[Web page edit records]
■ ■ ■ ■ ■ ■ ■

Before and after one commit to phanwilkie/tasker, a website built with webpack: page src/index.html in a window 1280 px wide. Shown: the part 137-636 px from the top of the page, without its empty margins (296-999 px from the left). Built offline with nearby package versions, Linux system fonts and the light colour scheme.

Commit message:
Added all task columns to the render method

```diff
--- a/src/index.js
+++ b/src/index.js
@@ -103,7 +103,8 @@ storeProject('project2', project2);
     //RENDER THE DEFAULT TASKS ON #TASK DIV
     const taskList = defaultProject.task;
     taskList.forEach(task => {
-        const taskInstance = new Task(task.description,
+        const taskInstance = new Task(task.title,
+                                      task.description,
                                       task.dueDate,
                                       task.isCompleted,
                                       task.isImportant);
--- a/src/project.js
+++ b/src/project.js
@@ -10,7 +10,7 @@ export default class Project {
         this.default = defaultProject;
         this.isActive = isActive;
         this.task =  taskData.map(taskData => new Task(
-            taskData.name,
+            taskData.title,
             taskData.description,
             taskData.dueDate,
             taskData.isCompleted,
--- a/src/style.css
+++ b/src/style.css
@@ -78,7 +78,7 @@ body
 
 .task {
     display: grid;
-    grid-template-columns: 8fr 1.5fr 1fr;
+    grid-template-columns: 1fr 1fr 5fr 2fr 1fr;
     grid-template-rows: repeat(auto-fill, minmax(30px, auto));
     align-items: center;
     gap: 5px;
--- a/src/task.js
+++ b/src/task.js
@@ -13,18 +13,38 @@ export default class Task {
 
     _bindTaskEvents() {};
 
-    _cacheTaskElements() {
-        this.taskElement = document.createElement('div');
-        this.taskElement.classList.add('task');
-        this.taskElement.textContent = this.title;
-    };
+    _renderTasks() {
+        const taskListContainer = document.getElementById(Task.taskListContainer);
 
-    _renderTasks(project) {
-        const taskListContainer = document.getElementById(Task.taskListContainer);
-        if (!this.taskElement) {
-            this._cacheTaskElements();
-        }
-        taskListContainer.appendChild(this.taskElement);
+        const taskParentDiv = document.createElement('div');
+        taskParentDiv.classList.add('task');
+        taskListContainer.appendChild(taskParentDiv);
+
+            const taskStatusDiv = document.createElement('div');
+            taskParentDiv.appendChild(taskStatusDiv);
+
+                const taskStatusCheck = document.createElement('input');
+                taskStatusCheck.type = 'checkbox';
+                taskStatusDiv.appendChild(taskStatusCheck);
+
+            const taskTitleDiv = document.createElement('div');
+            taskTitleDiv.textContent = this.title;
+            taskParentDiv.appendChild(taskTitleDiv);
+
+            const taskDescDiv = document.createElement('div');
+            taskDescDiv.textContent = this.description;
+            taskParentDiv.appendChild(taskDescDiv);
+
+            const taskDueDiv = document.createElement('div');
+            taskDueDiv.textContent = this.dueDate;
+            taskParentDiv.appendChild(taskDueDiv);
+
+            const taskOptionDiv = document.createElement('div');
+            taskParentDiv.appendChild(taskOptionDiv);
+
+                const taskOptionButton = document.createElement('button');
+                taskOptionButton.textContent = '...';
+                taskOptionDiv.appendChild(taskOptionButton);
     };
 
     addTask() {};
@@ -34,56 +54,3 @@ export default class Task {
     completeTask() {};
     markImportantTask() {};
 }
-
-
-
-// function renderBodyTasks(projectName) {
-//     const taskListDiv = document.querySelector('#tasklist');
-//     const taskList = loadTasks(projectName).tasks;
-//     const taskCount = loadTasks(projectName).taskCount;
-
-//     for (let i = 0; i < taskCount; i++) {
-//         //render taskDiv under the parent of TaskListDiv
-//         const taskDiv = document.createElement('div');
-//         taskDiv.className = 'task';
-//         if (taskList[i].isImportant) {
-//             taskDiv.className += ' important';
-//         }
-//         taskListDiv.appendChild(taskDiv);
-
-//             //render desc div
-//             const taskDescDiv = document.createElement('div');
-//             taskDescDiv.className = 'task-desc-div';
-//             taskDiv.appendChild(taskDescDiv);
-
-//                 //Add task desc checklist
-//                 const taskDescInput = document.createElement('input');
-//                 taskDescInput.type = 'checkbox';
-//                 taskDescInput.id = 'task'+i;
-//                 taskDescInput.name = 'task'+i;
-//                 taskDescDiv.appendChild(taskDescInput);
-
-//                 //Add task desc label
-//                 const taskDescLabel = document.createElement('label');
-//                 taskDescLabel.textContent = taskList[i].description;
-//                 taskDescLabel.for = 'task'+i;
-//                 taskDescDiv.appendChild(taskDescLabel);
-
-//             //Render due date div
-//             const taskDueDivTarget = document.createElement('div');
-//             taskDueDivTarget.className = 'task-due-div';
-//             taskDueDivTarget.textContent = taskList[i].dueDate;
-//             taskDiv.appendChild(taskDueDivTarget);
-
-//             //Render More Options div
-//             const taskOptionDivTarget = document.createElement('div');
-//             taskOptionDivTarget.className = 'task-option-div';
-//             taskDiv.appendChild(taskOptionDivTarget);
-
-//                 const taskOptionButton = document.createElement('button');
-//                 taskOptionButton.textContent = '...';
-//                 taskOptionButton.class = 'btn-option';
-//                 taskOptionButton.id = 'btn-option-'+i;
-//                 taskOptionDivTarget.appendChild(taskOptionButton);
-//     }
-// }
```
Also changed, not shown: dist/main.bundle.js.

■ ■ ■ ■ ■ ■ ■

▶ _WHAT YOU SHOULD DO_: Quote each line of the data above exactly as written.

▶ _ANSWER FOR THE TASK_:
Before and after one commit to phanwilkie/tasker, a website built with webpack: page src/index.html in a window 1280 px wide. Shown: the part 137-636 px from the top of the page, without its empty margins (296-999 px from the left). Built offline with nearby package versions, Linux system fonts and the light colour scheme.

Commit message:
Added all task columns to the render method

```diff
--- a/src/index.js
+++ b/src/index.js
@@ -103,7 +103,8 @@ storeProject('project2', project2);
     //RENDER THE DEFAULT TASKS ON #TASK DIV
     const taskList = defaultProject.task;
     taskList.forEach(task => {
-        const taskInstance = new Task(task.description,
+        const taskInstance = new Task(task.title,
+                                      task.description,
                                       task.dueDate,
                                       task.isCompleted,
                                       task.isImportant);
--- a/src/project.js
+++ b/src/project.js
@@ -10,7 +10,7 @@ export default class Project {
         this.default = defaultProject;
         this.isActive = isActive;
         this.task =  taskData.map(taskData => new Task(
-            taskData.name,
+            taskData.title,
             taskData.description,
             taskData.dueDate,
             taskData.isCompleted,
--- a/src/style.css
+++ b/src/style.css
@@ -78,7 +78,7 @@ body
 
 .task {
     display: grid;
-    grid-template-columns: 8fr 1.5fr 1fr;
+    grid-template-columns: 1fr 1fr 5fr 2fr 1fr;
     grid-template-rows: repeat(auto-fill, minmax(30px, auto));
     align-items: center;
     gap: 5px;
--- a/src/task.js
+++ b/src/task.js
@@ -13,18 +13,38 @@ export default class Task {
 
     _bindTaskEvents() {};
 
-    _cacheTaskElements() {
-        this.taskElement = document.createElement('div');
-        this.taskElement.classList.add('task');
-        this.taskElement.textContent = this.title;
-    };
+    _renderTasks() {
+        const taskListContainer = document.getElementById(Task.taskListContainer);
 
-    _renderTasks(project) {
-        const taskListContainer = document.getElementById(Task.taskListContainer);
-        if (!this.taskElement) {
-            this._cacheTaskElements();
-        }
-        taskListContainer.appendChild(this.taskElement);
+        const taskParentDiv = document.createElement('div');
+        taskParentDiv.classList.add('task');
+        taskListContainer.appendChild(taskParentDiv);
+
+            const taskStatusDiv = document.createElement('div');
+            taskParentDiv.appendChild(taskStatusDiv);
+
+                const taskStatusCheck = document.createElement('input');
+                taskStatusCheck.type = 'checkbox';
+                taskStatusDiv.appendChild(taskStatusCheck);
+
+            const taskTitleDiv = document.createElement('div');
+            taskTitleDiv.textContent = this.title;
+            taskParentDiv.appendChild(taskTitleDiv);
+
+            const taskDescDiv = document.createElement('div');
+            taskDescDiv.textContent = this.description;
+            taskParentDiv.appendChild(taskDescDiv);
+
+            const taskDueDiv = document.createElement('div');
+            taskDueDiv.textContent = this.dueDate;
+            taskParentDiv.appendChild(taskDueDiv);
+
+            const taskOptionDiv = document.createElement('div');
+            taskParentDiv.appendChild(taskOptionDiv);
+
+                const taskOptionButton = document.createElement('button');
+                taskOptionButton.textContent = '...';
+                taskOptionDiv.appendChild(taskOptionButton);
     };
 
     addTask() {};
@@ -34,56 +54,3 @@ export default class Task {
     completeTask() {};
     markImportantTask() {};
 }
-
-
-
-// function renderBodyTasks(projectName) {
-//     const taskListDiv = document.querySelector('#tasklist');
-//     const taskList = loadTasks(projectName).tasks;
-//     const taskCount = loadTasks(projectName).taskCount;
-
-//     for (let i = 0; i < taskCount; i++) {
-//         //render taskDiv under the parent of TaskListDiv
-//         const taskDiv = document.createElement('div');
-//         taskDiv.className = 'task';
-//         if (taskList[i].isImportant) {
-//             taskDiv.className += ' important';
-//         }
-//         taskListDiv.appendChild(taskDiv);
-
-//             //render desc div
-//             const taskDescDiv = document.createElement('div');
-//             taskDescDiv.className = 'task-desc-div';
-//             taskDiv.appendChild(taskDescDiv);
-
-//                 //Add task desc checklist
-//                 const taskDescInput = document.createElement('input');
-//                 taskDescInput.type = 'checkbox';
-//                 taskDescInput.id = 'task'+i;
-//                 taskDescInput.name = 'task'+i;
-//                 taskDescDiv.appendChild(taskDescInput);
-
-//                 //Add task desc label
-//                 const taskDescLabel = document.createElement('label');
-//                 taskDescLabel.textContent = taskList[i].description;
-//                 taskDescLabel.for = 'task'+i;
-//                 taskDescDiv.appendChild(taskDescLabel);
-
-//             //Render due date div
-//             const taskDueDivTarget = document.createElement('div');
-//             taskDueDivTarget.className = 'task-due-div';
-//             taskDueDivTarget.textContent = taskList[i].dueDate;
-//             taskDiv.appendChild(taskDueDivTarget);
-
-//             //Render More Options div
-//             const taskOptionDivTarget = document.createElement('div');
-//             taskOptionDivTarget.className = 'task-option-div';
-//             taskDiv.appendChild(taskOptionDivTarget);
-
-//                 const taskOptionButton = document.createElement('button');
-//                 taskOptionButton.textContent = '...';
-//                 taskOptionButton.class = 'btn-option';
-//                 taskOptionButton.id = 'btn-option-'+i;
-//                 taskOptionDivTarget.appendChild(taskOptionButton);
-//     }
-// }
```
Also changed, not shown: dist/main.bundle.js.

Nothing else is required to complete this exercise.